**EXERCISE DIRECTIONS**: Copy the listing exactly, please, and keep every picture out of it.
── DATA
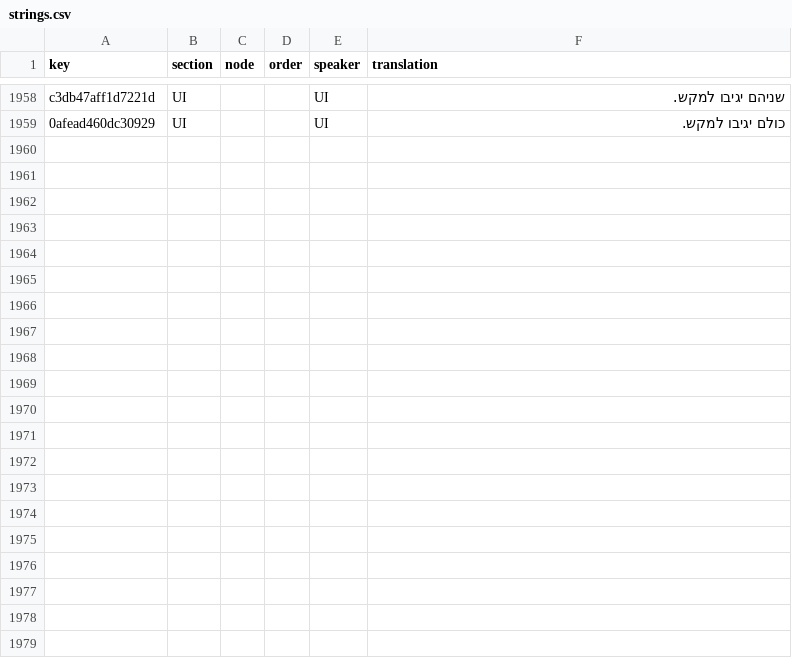
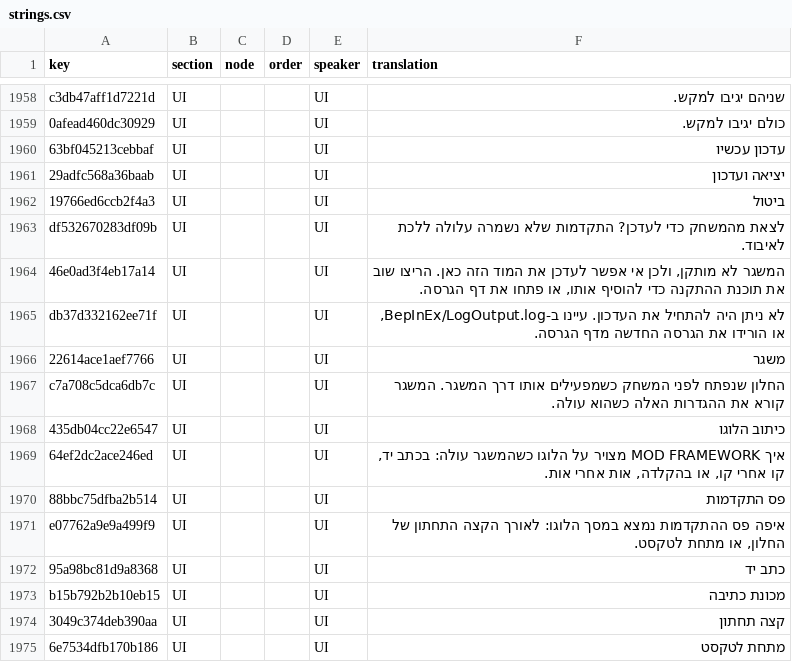
Before and after one commit to 223n/dragnwash-localization, a CSV file: Translations/he/strings.csv, drawn as a sheet; only a part is shown, gaps mark what is left out; the diff names each change by its address in the sheet, - before the commit and + after, or states it on an @@ line.

```diff
--- a/Translations/he/strings.csv
+++ b/Translations/he/strings.csv
+row 1960: 63bf045213cebbaf | UI |  |  | UI | עדכון עכשיו
+row 1961: 29adfc568a36baab | UI |  |  | UI | יציאה ועדכון
+row 1962: 19766ed6ccb2f4a3 | UI |  |  | UI | ביטול
+row 1963: df532670283df09b | UI |  |  | UI | לצאת מהמשחק כדי לעדכן? התקדמות שלא נשמרה עלולה ללכת לאיבוד.
+row 1964: 46e0ad3f4eb17a14 | UI |  |  | UI | המשגר לא מותקן, ולכן אי אפשר לעדכן את המוד הזה כאן. הריצו שוב את תוכנת ההתקנה כדי להוסיף אותו, או פתחו את דף הגרסה.
+row 1965: db37d332162ee71f | UI |  |  | UI | לא ניתן היה להתחיל את העדכון. עיינו ב-BepInEx/LogOutput.log, או הורידו את הגרסה החדשה מדף הגרסה.
+row 1966: 22614ace1aef7766 | UI |  |  | UI | משגר
+row 1967: c7a708c5dca6db7c | UI |  |  | UI | החלון שנפתח לפני המשחק כשמפעילים אותו דרך המשגר. המשגר קורא את ההגדרות האלה כשהוא עולה.
+row 1968: 435db04cc22e6547 | UI |  |  | UI | כיתוב הלוגו
+row 1969: 64ef2dc2ace246ed | UI |  |  | UI | איך MOD FRAMEWORK מצויר על הלוגו כשהמשגר עולה: בכתב יד, קו אחרי קו, או בהקלדה, אות אחרי אות.
+row 1970: 88bbc75dfba2b514 | UI |  |  | UI | פס התקדמות
+row 1971: e07762a9e9a499f9 | UI |  |  | UI | איפה פס ההתקדמות נמצא במסך הלוגו: לאורך הקצה התחתון של החלון, או מתחת לטקסט.
+row 1972: 95a98bc81d9a8368 | UI |  |  | UI | כתב יד
+row 1973: b15b792b2b10eb15 | UI |  |  | UI | מכונת כתיבה
+row 1974: 3049c374deb390aa | UI |  |  | UI | קצה תחתון
+row 1975: 6e7534dfb170b186 | UI |  |  | UI | מתחת לטקסט
```
Also changed, not shown: Translations/ja/strings.csv, Translations/ko/strings.csv, 13 other files.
────
**ANSWER BOX**:
Before and after one commit to 223n/dragnwash-localization, a CSV file: Translations/he/strings.csv, drawn as a sheet; only a part is shown, gaps mark what is left out; the diff names each change by its address in the sheet, - before the commit and + after, or states it on an @@ line.

```diff
--- a/Translations/he/strings.csv
+++ b/Translations/he/strings.csv
+row 1960: 63bf045213cebbaf | UI |  |  | UI | עדכון עכשיו
+row 1961: 29adfc568a36baab | UI |  |  | UI | יציאה ועדכון
+row 1962: 19766ed6ccb2f4a3 | UI |  |  | UI | ביטול
+row 1963: df532670283df09b | UI |  |  | UI | לצאת מהמשחק כדי לעדכן? התקדמות שלא נשמרה עלולה ללכת לאיבוד.
+row 1964: 46e0ad3f4eb17a14 | UI |  |  | UI | המשגר לא מותקן, ולכן אי אפשר לעדכן את המוד הזה כאן. הריצו שוב את תוכנת ההתקנה כדי להוסיף אותו, או פתחו את דף הגרסה.
+row 1965: db37d332162ee71f | UI |  |  | UI | לא ניתן היה להתחיל את העדכון. עיינו ב-BepInEx/LogOutput.log, או הורידו את הגרסה החדשה מדף הגרסה.
+row 1966: 22614ace1aef7766 | UI |  |  | UI | משגר
+row 1967: c7a708c5dca6db7c | UI |  |  | UI | החלון שנפתח לפני המשחק כשמפעילים אותו דרך המשגר. המשגר קורא את ההגדרות האלה כשהוא עולה.
+row 1968: 435db04cc22e6547 | UI |  |  | UI | כיתוב הלוגו
+row 1969: 64ef2dc2ace246ed | UI |  |  | UI | איך MOD FRAMEWORK מצויר על הלוגו כשהמשגר עולה: בכתב יד, קו אחרי קו, או בהקלדה, אות אחרי אות.
+row 1970: 88bbc75dfba2b514 | UI |  |  | UI | פס התקדמות
+row 1971: e07762a9e9a499f9 | UI |  |  | UI | איפה פס ההתקדמות נמצא במסך הלוגו: לאורך הקצה התחתון של החלון, או מתחת לטקסט.
+row 1972: 95a98bc81d9a8368 | UI |  |  | UI | כתב יד
+row 1973: b15b792b2b10eb15 | UI |  |  | UI | מכונת כתיבה
+row 1974: 3049c374deb390aa | UI |  |  | UI | קצה תחתון
+row 1975: 6e7534dfb170b186 | UI |  |  | UI | מתחת לטקסט
```
Also changed, not shown: Translations/ja/strings.csv, Translations/ko/strings.csv, 13 other files.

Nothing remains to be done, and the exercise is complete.